→ **EXERCISE**
What you return must match the data below exactly, minus any pictures.

(Front-end code edit data)
::::

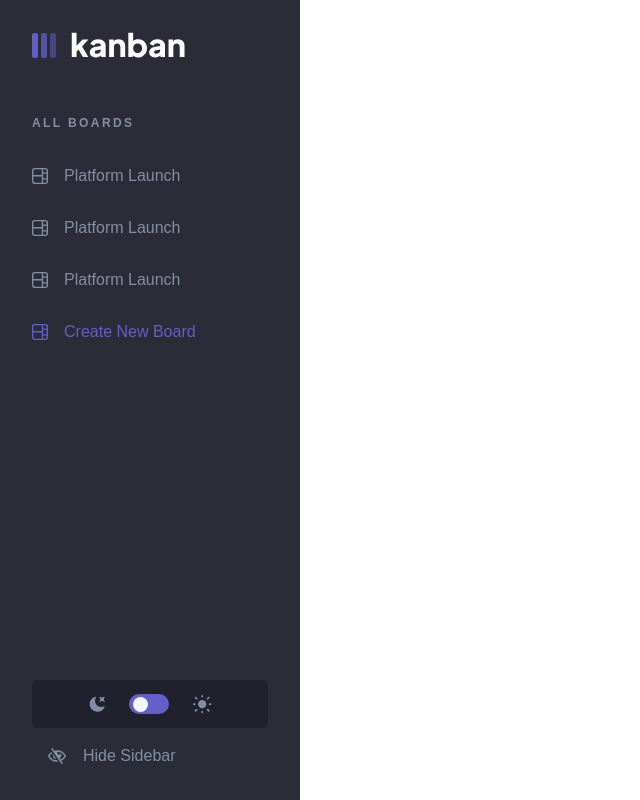
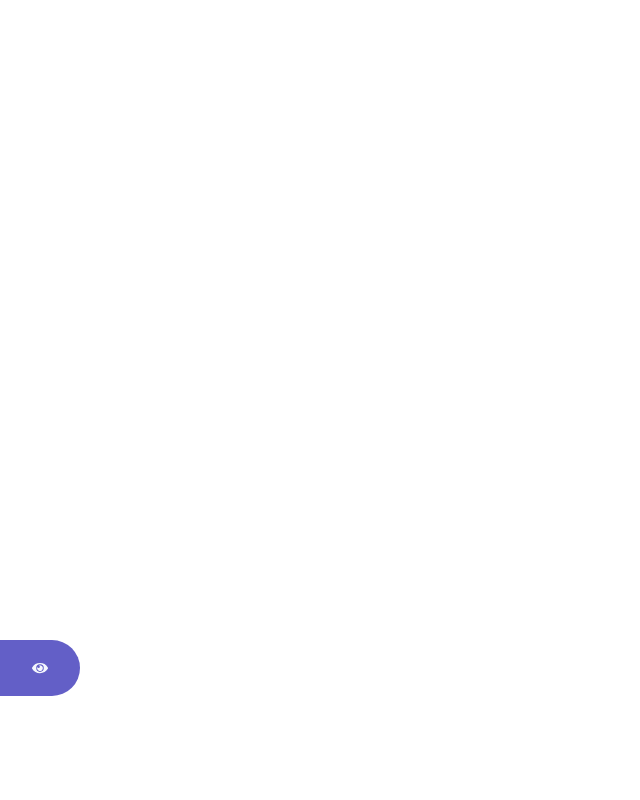
Before and after one commit to abdulrahmanalaa123/super-duper-task-management, a React (Create React App) app: page / in a window 1280 px wide. Shown: the whole page, without its empty margins (0-640 px from the left). Built offline with nearby package versions, Linux system fonts and the light colour scheme.

Commit message:
added showsidebar and hidesidebar

```diff
--- a/src/components/navbar.js
+++ b/src/components/navbar.js
@@ -5,16 +5,30 @@ import CreateBoard from "./createBoard";
 import { ReactComponent as DarkIcon } from "../icons/dark.svg";
 import { ReactComponent as LightIcon } from "../icons/light.svg";
 import { ReactComponent as HideSidebar } from "../icons/hideSidebar.svg";
+import { useState } from "react";
 import CustomToggle from "./customToggle";
+import { ReactComponent as ShowSidebar } from "../icons/showSideBar.svg";
+
 function Navbar({ toggleHover }) {
   // will be used later to switch the theme
+  const [hidden, setHidden] = useState(false);
 
   return (
     <div
-      className="navbarcomp"
+      className={`navbarcomp ${hidden ? "" : "-translate-x-[300px]"}`}
       onMouseEnter={() => toggleHover(true)}
       onMouseLeave={() => toggleHover(false)}
     >
+      {!hidden && (
+        <button
+          className=" absolute w-20 h-14 top-[80%] bg-dark-violet left-[100%] rounded-r-full"
+          onClick={() => {
+            setHidden(true);
+          }}
+        >
+          <ShowSidebar className="ml-8 text-workspace-bg-light"></ShowSidebar>
+        </button>
+      )}
       <div>
         <Logo></Logo>
       </div>
@@ -47,7 +61,12 @@ function Navbar({ toggleHover }) {
             <LightIcon className="text-text-grey"></LightIcon>
           </div>
           <div>
-            <button className="ml-4 flex items-center group">
+            <button
+              className="ml-4 flex items-center group"
+              onClick={() => {
+                setHidden(false);
+              }}
+            >
               <HideSidebar className="w-5 h-4 text-text-grey mr-4 group-hover:opacity-80"></HideSidebar>
               <span className="text-text-grey group-hover:opacity-80">
                 Hide Sidebar
--- a/src/index.css
+++ b/src/index.css
@@ -24,8 +24,8 @@ code {
 @layer components {
   .navbarcomp {
     /* -left-[250px] */
-    /* hover:translate-x-[250px] */
-    @apply flex flex-col absolute   transition ease-in-out delay-150 duration-300 bg-primary-color-dark  p-8 w-[300px] overflow-hidden hover:overflow-visible  h-full;
+    /* hover: */
+    @apply flex flex-col absolute   transition ease-in-out  duration-300 bg-primary-color-dark  p-8 w-[300px]  h-full;
   }
 
   .boardButton {
```
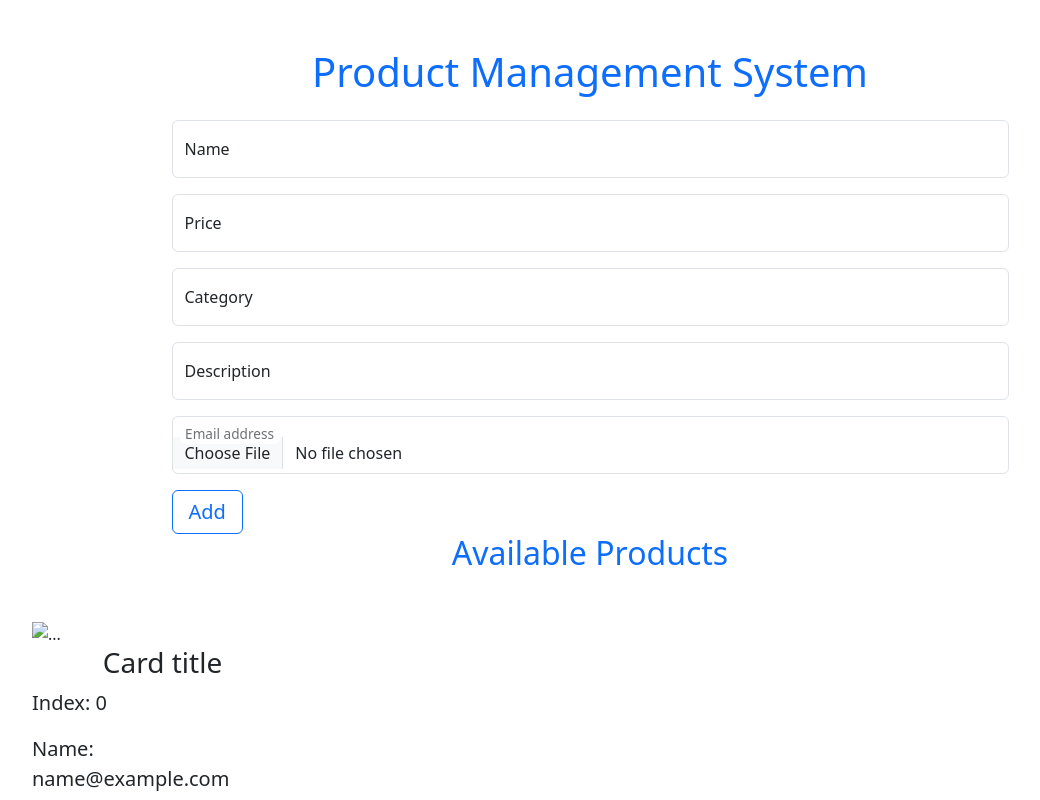
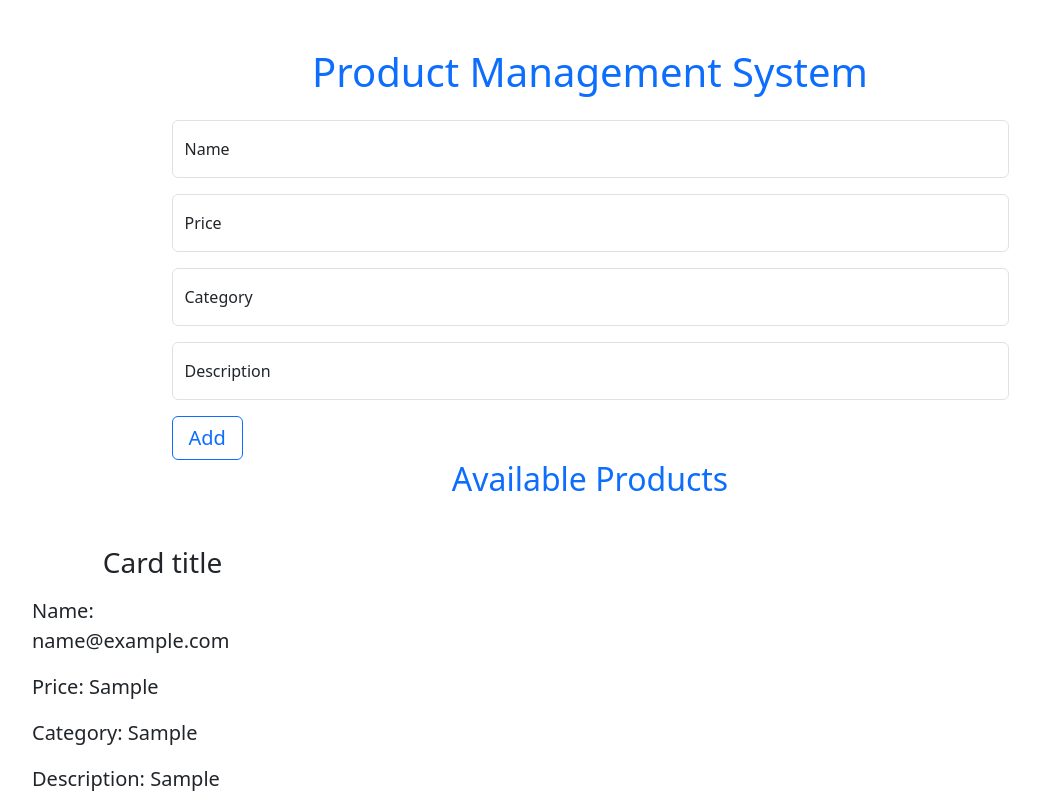
Before and after one commit to MohammedKhalidMahmoud/CRUD-JS, a plain HTML site: page index.html in a window 1280 px wide. Both pictures are taken after typing "name@example.com", "Sample", "Sample", "Sample" into the empty fields and a click on the button "Add". Shown: the top 800 px of the page, without its empty margins (50-1090 px from the left). Drawn offline with Linux system fonts and the light colour scheme.

Commit message:
ready for production

```diff
--- a/JS/script.js
+++ b/JS/script.js
@@ -75,10 +75,10 @@ function update_product(index) {
         cartona+= `
     <div class="col-12 col-md-6 col-lg-4 col-xl-3 mb-5" >
 
-        <img src="..." class="card-img-top" alt="..."/>
+
         <div class="card-body">
-            <h3 class="card-title text-center mb-2">Card title</h3>
-            <p class="fs-5">Index: ${products_list[i].index} </p>
+            <h3 class="card-title text-center mb-3">Card title</h3>
+
             <p class="fs-5">Name: ${products_list[i].name} </p>
             <p class="fs-5">Price: ${products_list[i].price}</p>
             <p class="fs-5">Category: ${products_list[i].category}</p>
--- a/index.html
+++ b/index.html
@@ -30,15 +30,20 @@
                     <textarea class="form-control" placeholder="Leave a comment here" id="product_description_input_field"></textarea>
                     <label for="product_description_input_field">Description</label>
                 </div>
-                <div class="form-floating mb-3">
+                <!-- <div class="form-floating mb-3">
                     <input type="file" class="form-control" id="floatingInput" placeholder="name@example.com">
                     <label for="floatingInput">Email address</label>
-                </div>
+                </div> -->
                 <button class="btn btn-outline-primary px-3 fs-5" type="button" id="add_product_button" onclick="add_product()">Add</button>
-
+                <!-- <h3 class="text-center text-primary">Search</h3> -->
+                <!-- <input class="form-control  mt-4 mb-2 p-3 " type="search" placeholder="Search by Name" aria-label="Search">
+                <input class="form-control   mb-2 p-3" type="search" placeholder="Search by Category" aria-label="Search"> -->
+                <!-- <button class="btn btn-outline-success" type="submit">Search</button> -->
             </div>
 
         </div>
+
+
     </form>
     <h2 class="text-center text-primary">Available Products</h2>
     <div class="container mt-5 " >
```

::::

→ **REPLY TO THE TASK**
Before and after one commit to abdulrahmanalaa123/super-duper-task-management, a React (Create React App) app: page / in a window 1280 px wide. Shown: the whole page, without its empty margins (0-640 px from the left). Built offline with nearby package versions, Linux system fonts and the light colour scheme.

Commit message:
added showsidebar and hidesidebar

```diff
--- a/src/components/navbar.js
+++ b/src/components/navbar.js
@@ -5,16 +5,30 @@ import CreateBoard from "./createBoard";
 import { ReactComponent as DarkIcon } from "../icons/dark.svg";
 import { ReactComponent as LightIcon } from "../icons/light.svg";
 import { ReactComponent as HideSidebar } from "../icons/hideSidebar.svg";
+import { useState } from "react";
 import CustomToggle from "./customToggle";
+import { ReactComponent as ShowSidebar } from "../icons/showSideBar.svg";
+
 function Navbar({ toggleHover }) {
   // will be used later to switch the theme
+  const [hidden, setHidden] = useState(false);
 
   return (
     <div
-      className="navbarcomp"
+      className={`navbarcomp ${hidden ? "" : "-translate-x-[300px]"}`}
       onMouseEnter={() => toggleHover(true)}
       onMouseLeave={() => toggleHover(false)}
     >
+      {!hidden && (
+        <button
+          className=" absolute w-20 h-14 top-[80%] bg-dark-violet left-[100%] rounded-r-full"
+          onClick={() => {
+            setHidden(true);
+          }}
+        >
+          <ShowSidebar className="ml-8 text-workspace-bg-light"></ShowSidebar>
+        </button>
+      )}
       <div>
         <Logo></Logo>
       </div>
@@ -47,7 +61,12 @@ function Navbar({ toggleHover }) {
             <LightIcon className="text-text-grey"></LightIcon>
           </div>
           <div>
-            <button className="ml-4 flex items-center group">
+            <button
+              className="ml-4 flex items-center group"
+              onClick={() => {
+                setHidden(false);
+              }}
+            >
               <HideSidebar className="w-5 h-4 text-text-grey mr-4 group-hover:opacity-80"></HideSidebar>
               <span className="text-text-grey group-hover:opacity-80">
                 Hide Sidebar
--- a/src/index.css
+++ b/src/index.css
@@ -24,8 +24,8 @@ code {
 @layer components {
   .navbarcomp {
     /* -left-[250px] */
-    /* hover:translate-x-[250px] */
-    @apply flex flex-col absolute   transition ease-in-out delay-150 duration-300 bg-primary-color-dark  p-8 w-[300px] overflow-hidden hover:overflow-visible  h-full;
+    /* hover: */
+    @apply flex flex-col absolute   transition ease-in-out  duration-300 bg-primary-color-dark  p-8 w-[300px]  h-full;
   }
 
   .boardButton {
```
Before and after one commit to MohammedKhalidMahmoud/CRUD-JS, a plain HTML site: page index.html in a window 1280 px wide. Both pictures are taken after typing "name@example.com", "Sample", "Sample", "Sample" into the empty fields and a click on the button "Add". Shown: the top 800 px of the page, without its empty margins (50-1090 px from the left). Drawn offline with Linux system fonts and the light colour scheme.

Commit message:
ready for production

```diff
--- a/JS/script.js
+++ b/JS/script.js
@@ -75,10 +75,10 @@ function update_product(index) {
         cartona+= `
     <div class="col-12 col-md-6 col-lg-4 col-xl-3 mb-5" >
 
-        <img src="..." class="card-img-top" alt="..."/>
+
         <div class="card-body">
-            <h3 class="card-title text-center mb-2">Card title</h3>
-            <p class="fs-5">Index: ${products_list[i].index} </p>
+            <h3 class="card-title text-center mb-3">Card title</h3>
+
             <p class="fs-5">Name: ${products_list[i].name} </p>
             <p class="fs-5">Price: ${products_list[i].price}</p>
             <p class="fs-5">Category: ${products_list[i].category}</p>
--- a/index.html
+++ b/index.html
@@ -30,15 +30,20 @@
                     <textarea class="form-control" placeholder="Leave a comment here" id="product_description_input_field"></textarea>
                     <label for="product_description_input_field">Description</label>
                 </div>
-                <div class="form-floating mb-3">
+                <!-- <div class="form-floating mb-3">
                     <input type="file" class="form-control" id="floatingInput" placeholder="name@example.com">
                     <label for="floatingInput">Email address</label>
-                </div>
+                </div> -->
                 <button class="btn btn-outline-primary px-3 fs-5" type="button" id="add_product_button" onclick="add_product()">Add</button>
-
+                <!-- <h3 class="text-center text-primary">Search</h3> -->
+                <!-- <input class="form-control  mt-4 mb-2 p-3 " type="search" placeholder="Search by Name" aria-label="Search">
+                <input class="form-control   mb-2 p-3" type="search" placeholder="Search by Category" aria-label="Search"> -->
+                <!-- <button class="btn btn-outline-success" type="submit">Search</button> -->
             </div>
 
         </div>
+
+
     </form>
     <h2 class="text-center text-primary">Available Products</h2>
     <div class="container mt-5 " >
```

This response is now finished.